Segment Start: WORKING DATA

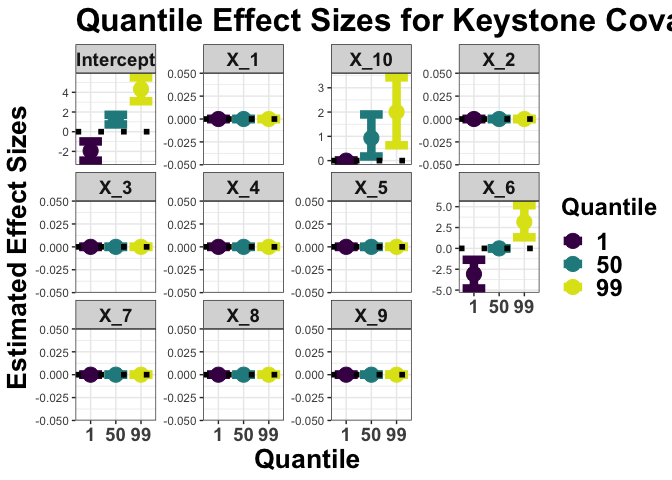
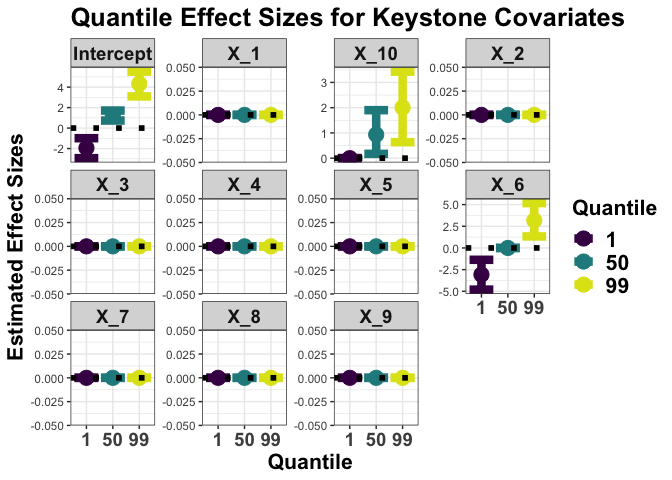
Fixed plot formatting in README

Changed region(s): [[0.0, 0.0, 1.0, 1.0]]

diff --git a/README.md b/README.md
@@ -325,9 +325,9 @@ ggplot(coefs_uncert_small  , aes(x = factor(tau), y = point, color = factor(tau)
   theme(
         strip.text = element_text(face = "bold", size =14),
         axis.text.x = element_text(face = "bold", size = 14),
-        legend.text = element_text(face = "bold", size = 18),
-        legend.title = element_text(face = "bold", size =18),
-        title = element_text(face = "bold", size = 20))+
+        legend.text = element_text(face = "bold", size = 16),
+        legend.title = element_text(face = "bold", size =16),
+        title = element_text(face = "bold", size = 16))+
   xlab("Quantile")+
   ylab("Estimated Effect Sizes")+
   scale_color_viridis_d( begin = 0, end = .95)+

Segment End: WORKING DATA

» EXERCISE:
From the line holding "Changed region(s): [[0.0, 0.0, 1.0, 1.0]]" to the line holding "axis.text.x = element_text(face", inclusive, restate each line above exactly as written.

» REPLY TO THE EXERCISE:
Changed region(s): [[0.0, 0.0, 1.0, 1.0]]

diff --git a/README.md b/README.md
@@ -325,9 +325,9 @@ ggplot(coefs_uncert_small  , aes(x = factor(tau), y = point, color = factor(tau)
   theme(
         strip.text = element_text(face = "bold", size =14),
         axis.text.x = element_text(face = "bold", size = 14),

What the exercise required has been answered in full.